PREPPING FOR A RETRIVAL
Your doctors office will give you a time to show up for surgery. This is a surgery, you will not be awake for it. Most likely you have a procedure in early morning and will not eat prior to it because of the sedation.
Surgery (especially when new) can be scary. Do what you need to do for yourself to relax. Your partner (or sperm donation vile) will need to be present because you will need the sperm for your freshly retrieved eggs. Immediately following your retrieval the sperm and egg are introduced to one another in a petri dish.
*** Embryo fertilization and testing will be in a post in just a few short weeks, stay tuned!
You will most likely feel pretty crappy (crampy) and tired afterwards, do not make plans. Depending on overstimulation, etc. you may want to ensure you don’t have plans the following day either. Take each day as it comes and show kindness to yourself.
This past retrieval I had a list of TV shows I was waiting to watch so that I would be occupied while I was at home. I recommend you do the same.
Some women opt to get multiple eggs in the bank before transferring. Last year I did a retrieval (it failed), and then did another one. My second retrieval yielded 5 embryos. I defied all odds, after transferring 4 I still wasn’t pregnant. Statistically about half of the embryos should have been genetically sound.
My husband and I decided to search for answers and pursue genetic testing. This testing will help us figure out if it my eggs are my issue. Thus, it makes sense to get as many eggs as possible before testing. This process is called “batching.” Next week I will have a fourth retrieval and finally be done with retrievals forever 🙂
Many older women batch so that they can get a number of embryos to transfer all at once because statistically most of their eggs will have gone bad.
HOLY GUACAMOLE! YOUR OVARIES ARE THE SIZE OF AVOCADOS
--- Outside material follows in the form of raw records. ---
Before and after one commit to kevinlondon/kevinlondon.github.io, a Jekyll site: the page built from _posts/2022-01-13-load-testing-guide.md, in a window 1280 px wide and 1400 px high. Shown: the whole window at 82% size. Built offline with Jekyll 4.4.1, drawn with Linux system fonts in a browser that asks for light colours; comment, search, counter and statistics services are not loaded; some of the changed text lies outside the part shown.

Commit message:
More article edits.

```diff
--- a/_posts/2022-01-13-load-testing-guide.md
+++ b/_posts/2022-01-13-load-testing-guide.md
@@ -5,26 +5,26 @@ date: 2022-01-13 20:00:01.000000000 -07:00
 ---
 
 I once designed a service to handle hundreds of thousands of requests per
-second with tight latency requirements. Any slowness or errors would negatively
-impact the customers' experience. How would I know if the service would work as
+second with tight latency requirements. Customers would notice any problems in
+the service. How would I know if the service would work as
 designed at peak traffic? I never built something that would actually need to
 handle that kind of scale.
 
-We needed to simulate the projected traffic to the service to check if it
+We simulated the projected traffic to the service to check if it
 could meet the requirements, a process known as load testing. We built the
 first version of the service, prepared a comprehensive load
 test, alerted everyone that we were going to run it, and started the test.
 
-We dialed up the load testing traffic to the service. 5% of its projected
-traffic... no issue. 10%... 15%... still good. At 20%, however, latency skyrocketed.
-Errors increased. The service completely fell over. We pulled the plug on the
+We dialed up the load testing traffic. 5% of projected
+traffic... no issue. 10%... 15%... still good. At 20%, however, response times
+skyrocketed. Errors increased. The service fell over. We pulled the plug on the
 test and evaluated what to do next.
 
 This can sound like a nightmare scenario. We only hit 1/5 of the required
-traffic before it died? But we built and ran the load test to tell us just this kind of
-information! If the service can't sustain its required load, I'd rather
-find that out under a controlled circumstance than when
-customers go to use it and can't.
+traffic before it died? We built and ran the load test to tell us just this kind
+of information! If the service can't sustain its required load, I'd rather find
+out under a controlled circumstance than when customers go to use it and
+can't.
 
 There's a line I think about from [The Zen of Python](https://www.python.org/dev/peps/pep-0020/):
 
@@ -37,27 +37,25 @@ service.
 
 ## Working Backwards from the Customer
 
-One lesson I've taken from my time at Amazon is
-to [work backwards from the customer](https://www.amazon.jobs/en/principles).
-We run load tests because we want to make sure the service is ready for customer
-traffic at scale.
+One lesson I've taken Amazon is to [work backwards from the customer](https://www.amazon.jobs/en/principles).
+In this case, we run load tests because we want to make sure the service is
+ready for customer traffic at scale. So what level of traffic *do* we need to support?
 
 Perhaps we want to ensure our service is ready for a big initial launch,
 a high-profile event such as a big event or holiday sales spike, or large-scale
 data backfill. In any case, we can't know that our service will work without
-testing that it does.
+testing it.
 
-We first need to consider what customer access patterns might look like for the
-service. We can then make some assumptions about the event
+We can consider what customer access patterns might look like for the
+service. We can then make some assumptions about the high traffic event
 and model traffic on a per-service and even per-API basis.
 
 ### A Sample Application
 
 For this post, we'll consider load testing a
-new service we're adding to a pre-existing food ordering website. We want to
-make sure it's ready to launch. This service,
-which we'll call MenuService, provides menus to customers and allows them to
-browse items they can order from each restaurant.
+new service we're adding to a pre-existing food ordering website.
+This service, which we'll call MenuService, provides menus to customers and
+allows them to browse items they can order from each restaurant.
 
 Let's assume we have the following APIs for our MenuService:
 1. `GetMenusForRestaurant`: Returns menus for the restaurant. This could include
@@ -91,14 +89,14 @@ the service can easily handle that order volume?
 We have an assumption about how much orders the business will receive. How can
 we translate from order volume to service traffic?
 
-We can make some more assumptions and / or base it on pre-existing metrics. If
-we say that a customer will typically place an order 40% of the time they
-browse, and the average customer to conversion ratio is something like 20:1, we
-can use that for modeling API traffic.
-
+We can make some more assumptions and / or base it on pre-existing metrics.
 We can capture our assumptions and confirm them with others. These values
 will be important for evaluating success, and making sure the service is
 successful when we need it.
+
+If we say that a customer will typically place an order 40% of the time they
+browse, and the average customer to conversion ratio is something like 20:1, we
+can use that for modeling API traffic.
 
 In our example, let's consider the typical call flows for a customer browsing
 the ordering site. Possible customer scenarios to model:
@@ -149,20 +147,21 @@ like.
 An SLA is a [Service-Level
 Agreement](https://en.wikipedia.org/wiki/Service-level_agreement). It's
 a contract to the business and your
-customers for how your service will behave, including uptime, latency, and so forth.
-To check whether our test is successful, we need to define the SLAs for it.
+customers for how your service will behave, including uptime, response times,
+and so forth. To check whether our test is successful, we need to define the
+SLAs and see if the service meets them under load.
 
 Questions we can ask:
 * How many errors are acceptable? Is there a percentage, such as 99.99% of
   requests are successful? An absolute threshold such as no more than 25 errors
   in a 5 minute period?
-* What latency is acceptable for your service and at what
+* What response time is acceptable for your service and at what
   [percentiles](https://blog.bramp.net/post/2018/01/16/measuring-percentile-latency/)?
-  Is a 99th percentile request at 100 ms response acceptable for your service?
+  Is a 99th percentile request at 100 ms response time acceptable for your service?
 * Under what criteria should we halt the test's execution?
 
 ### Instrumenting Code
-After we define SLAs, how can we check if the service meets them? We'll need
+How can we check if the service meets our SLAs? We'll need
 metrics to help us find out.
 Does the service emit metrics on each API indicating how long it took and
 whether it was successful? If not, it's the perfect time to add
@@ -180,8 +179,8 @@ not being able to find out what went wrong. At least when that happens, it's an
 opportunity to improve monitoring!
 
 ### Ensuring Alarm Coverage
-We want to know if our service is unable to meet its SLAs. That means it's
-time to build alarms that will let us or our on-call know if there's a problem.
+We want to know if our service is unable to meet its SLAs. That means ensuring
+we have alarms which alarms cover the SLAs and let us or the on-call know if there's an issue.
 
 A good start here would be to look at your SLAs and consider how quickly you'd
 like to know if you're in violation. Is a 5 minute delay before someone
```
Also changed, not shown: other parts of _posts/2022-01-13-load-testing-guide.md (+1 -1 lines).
A very small percentage of women over stimulate. What this means is, they produce an insane amount of follicles and the result is their ovaries get ridiculously big. In some cases fluid leaks from the ovaries which is quite dangerous. The fluid could leak throughout your body and cause some major damage. Additionally, because your ovaries are so big you can twist an ovary and cause a torsion.
I am one of the lucky women who are prone to this. If you are in this circumstance you will watched even more closely. If your doctor does not mention this, put him in line NOW.
Leading up to and after the retrieval is tough because you can literally feel your ovaries. They are big and heavy. Your stomach becomes huge and you feel super bloated and heavy. Once you get your period, your ovaries will chill out and you will feel better. Waiting around though is not fun, I cant pretend it is.
Some women will transfer their embryos after a retrieval while others must freeze and wait. If you are doing a fresh transfer, you will be given additional hormones to prep your body for the embryo implantation.
Managing your meds and feelings is a lot. Give yourself permission to be okay with the process. I have talked to so many women and each time I am reminded that its okay that our brains are consumed by this. It doesn’t make you a bad employee, friend, or partner. Its natural, this is intense. Be nice to yourself and try to laugh along the way.-
POSTS TO COME:
- Acupuncture before a procedure
- Make your partner give you shots
- Overstimulation, scary stuff
- Transfers, fresh and frozen
- Genetic testing
- Failed retrievals, whats next